Who was responsible for this beer’s recipe?
I first designed the original recipe for this beer at my home in an attempt to taste/test the impact of decoction mashing versus the use of specialty grain. I used a simple grain bill, noble hops and a Bavarian lager yeast strain to create a beer where differences in the subtleties of the flavor would be easiest to discern. After brewing this beer multiple times, we all grew to love the characteristic caramel flavor and deep color created through decoction and the crisp hop finish of this classic lager style.

What sets this beer apart from other examples within the style?
The difference-maker in this beer is the decoction mashing, which brings a bit of traditional European brewing technique to a modern craft brewery. Originally done by Arches as direct fire boiling of portions of the mash, we never thought we’d be able to bring that character to a beer made on the steam-jacketed 20-barrel brewhouse. But with some clever thinking and a little flexibility, we’ve developed a multi-stage mash that still creates the caramelized character of the decoction process by boiling at least 50 percent of the grain bill for up to 45 minutes.

What makes this beer truly world class?
Focusing on the core elements of a simple lager style brings the world-class character to this beer. We put so much effort into the treatment of the grain, building a balanced water profile that supports both malt and hops, and we continue to use a Bavarian lager yeast that won’t create flavors that mask the malt character and will flocculate out readily to allow you to appreciate the gorgeous color and clarity. The European noble hops, including Hallertauer, Tettnang and Saaz impart a delicate spicy character to temper the sweetness of the unfermentable elements. This beer isn’t built on a trend, or a regional ingredient/character; it’s a faithful representation of the classic lager. The character of the beer is nearly as old as professional brewing itself. This is the little black dress of beers – always in style.

What is your favorite aspect of this beer (flavor, aroma, mouthfeel, etc.)?
The appearance of this beer is stunning. You can’t help but pause and admire it freshly poured into a pint glass. The amber hue and lacy cream head stand in sharp contrast and looking through it is like looking through a stained glass window. Its appearance stands out as the epitome of what a beer should look like, and you can almost taste the malt character by looking at it.

How popular is this beer among your faithful fans?
Southside is a consistent draw with our fans and newcomers. It is the beer that we recommend to those who know little about craft beer or to seasoned drinkers that need to be reminded of their roots. It is a beer drinker’s beer that never interrupts a good conversation and simply vanishes from your glass at some point in the middle of talking. What’s been most satisfying to us is the amount of love (and demand) for Southside that we’ve gotten from craft beer bars in Georgia. In an industry where innovation and bold flavors are expected out of your local craft beer bar, it’s nice to see beer enthusiasts of all kinds appreciate Southside for what it is.

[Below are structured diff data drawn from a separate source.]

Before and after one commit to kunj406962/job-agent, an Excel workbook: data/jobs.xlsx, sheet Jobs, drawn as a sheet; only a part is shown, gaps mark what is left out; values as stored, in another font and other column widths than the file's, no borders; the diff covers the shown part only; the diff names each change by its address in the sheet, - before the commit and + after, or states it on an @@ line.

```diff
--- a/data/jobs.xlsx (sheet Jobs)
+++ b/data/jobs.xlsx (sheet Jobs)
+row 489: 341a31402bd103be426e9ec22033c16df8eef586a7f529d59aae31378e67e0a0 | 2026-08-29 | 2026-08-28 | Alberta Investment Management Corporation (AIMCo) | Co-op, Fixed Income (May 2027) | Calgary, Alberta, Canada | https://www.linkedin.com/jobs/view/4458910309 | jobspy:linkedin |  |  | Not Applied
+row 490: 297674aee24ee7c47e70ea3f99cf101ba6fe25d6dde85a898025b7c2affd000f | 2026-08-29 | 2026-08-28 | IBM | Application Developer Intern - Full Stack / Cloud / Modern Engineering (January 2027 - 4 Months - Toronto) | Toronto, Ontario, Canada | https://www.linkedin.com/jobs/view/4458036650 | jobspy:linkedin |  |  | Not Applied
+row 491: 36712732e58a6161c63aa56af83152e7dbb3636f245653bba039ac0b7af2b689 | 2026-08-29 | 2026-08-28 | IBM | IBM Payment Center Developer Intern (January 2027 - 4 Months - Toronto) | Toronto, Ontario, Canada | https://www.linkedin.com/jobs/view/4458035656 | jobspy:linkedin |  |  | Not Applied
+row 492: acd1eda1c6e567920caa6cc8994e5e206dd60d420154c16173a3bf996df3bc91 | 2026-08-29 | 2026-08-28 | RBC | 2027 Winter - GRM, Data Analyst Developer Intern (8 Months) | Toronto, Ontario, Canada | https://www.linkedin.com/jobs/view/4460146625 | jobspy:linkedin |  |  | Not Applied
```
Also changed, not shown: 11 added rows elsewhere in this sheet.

Judge’s Second Opinion

International Amber Lager is not exactly the most popular style among craft beer fanatics. When you think of this style, what may come to mind is the “import” option at your nearest fast-casual chain restaurant. Can you name a classic example? I couldn’t either, until drinking Southside Lager by Arches Brewing.

The requirements for this style are simple and few: Clean lager character, well attenuated and a slight caramel or toasty maltiness. Sure, there are several optional characteristics, like noble hops and adjunct flavor, but everything must be mild enough to appeal to all types of beer drinker.

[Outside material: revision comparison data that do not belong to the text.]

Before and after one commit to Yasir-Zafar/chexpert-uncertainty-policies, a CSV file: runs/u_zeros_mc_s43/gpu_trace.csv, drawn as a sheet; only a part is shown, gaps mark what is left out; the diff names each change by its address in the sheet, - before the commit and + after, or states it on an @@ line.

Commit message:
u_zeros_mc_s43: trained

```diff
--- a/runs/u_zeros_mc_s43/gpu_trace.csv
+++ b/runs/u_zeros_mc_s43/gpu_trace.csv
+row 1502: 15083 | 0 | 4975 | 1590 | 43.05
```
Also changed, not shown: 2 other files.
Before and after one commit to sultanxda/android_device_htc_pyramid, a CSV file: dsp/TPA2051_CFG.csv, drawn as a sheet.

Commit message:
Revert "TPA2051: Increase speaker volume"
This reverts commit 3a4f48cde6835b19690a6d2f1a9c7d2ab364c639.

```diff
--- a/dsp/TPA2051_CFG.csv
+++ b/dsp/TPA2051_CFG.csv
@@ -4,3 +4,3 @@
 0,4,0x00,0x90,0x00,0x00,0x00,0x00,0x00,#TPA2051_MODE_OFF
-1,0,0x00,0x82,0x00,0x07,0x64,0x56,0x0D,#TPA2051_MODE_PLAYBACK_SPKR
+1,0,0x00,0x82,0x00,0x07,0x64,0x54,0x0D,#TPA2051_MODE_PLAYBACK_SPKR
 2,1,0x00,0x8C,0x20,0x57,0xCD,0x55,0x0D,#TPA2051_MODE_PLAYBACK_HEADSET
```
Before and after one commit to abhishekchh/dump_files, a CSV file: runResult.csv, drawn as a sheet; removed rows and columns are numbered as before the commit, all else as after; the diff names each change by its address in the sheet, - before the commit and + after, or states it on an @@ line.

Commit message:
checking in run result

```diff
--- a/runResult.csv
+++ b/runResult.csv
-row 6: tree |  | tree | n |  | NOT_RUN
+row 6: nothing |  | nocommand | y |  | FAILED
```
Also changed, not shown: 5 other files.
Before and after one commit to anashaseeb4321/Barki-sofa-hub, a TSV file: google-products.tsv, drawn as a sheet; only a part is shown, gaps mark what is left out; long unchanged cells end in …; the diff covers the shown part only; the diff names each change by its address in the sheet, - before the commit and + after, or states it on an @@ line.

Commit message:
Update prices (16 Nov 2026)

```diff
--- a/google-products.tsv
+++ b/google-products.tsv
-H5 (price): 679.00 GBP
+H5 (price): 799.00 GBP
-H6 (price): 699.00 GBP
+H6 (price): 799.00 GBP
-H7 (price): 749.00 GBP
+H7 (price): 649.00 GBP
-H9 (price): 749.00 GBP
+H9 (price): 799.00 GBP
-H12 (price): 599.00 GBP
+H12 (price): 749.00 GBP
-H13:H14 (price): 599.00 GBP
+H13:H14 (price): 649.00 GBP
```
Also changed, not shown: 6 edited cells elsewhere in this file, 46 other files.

An everyday beer like this doesn’t have to make much of a statement in order to make a statement. It doesn’t have to (and shouldn’t) be the biggest, richest, sourest or bitterest beer in the world. Instead, quality and technical merit speak for themselves and make all the difference. Those things mean much more than, say, riding the latest craft beer wave that happens to be cresting (I’m looking at you, New England IPA).

In my original review of this beer, I wrote that it straddles boundaries. It does so in two ways. The first is that it is a craft version of a mass-market beer. Southside Lager certainly isn’t the first beer to be that, but its presence in 2018 signals continued maturity in the craft beer segment. “Craft” beer is no longer code for any single grouping of styles. In other words, style no longer separates craft from macro or quality beer from sudsy swill.

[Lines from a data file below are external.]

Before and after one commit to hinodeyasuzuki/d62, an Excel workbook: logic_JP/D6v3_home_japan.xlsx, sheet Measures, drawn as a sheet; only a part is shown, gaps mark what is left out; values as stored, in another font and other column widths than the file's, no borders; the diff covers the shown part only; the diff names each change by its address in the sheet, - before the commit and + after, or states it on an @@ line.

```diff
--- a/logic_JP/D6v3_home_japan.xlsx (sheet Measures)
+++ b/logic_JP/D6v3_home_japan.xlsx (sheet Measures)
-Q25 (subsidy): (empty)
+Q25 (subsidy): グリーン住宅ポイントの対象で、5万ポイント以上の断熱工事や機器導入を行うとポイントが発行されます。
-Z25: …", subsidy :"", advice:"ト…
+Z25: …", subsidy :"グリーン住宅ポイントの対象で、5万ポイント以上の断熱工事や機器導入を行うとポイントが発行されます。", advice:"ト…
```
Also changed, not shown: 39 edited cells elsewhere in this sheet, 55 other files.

The second is its relation to the session beer trend. For some reason, some beers get to be called “session” (e.g., a mid-range ABV IPA) while others are called “entry-level” (e.g., a Blonde Ale).

There’s no longer a need for this distinction. Southside Lager is an everyday beer you can keep stocked and have no trouble finding a reason to enjoy. The fact that it’s a craft take on mass-market style shouldn’t mean it’s something approachable for your macro-drinking friends. It’s a beer we can all appreciate. – Jim Koebel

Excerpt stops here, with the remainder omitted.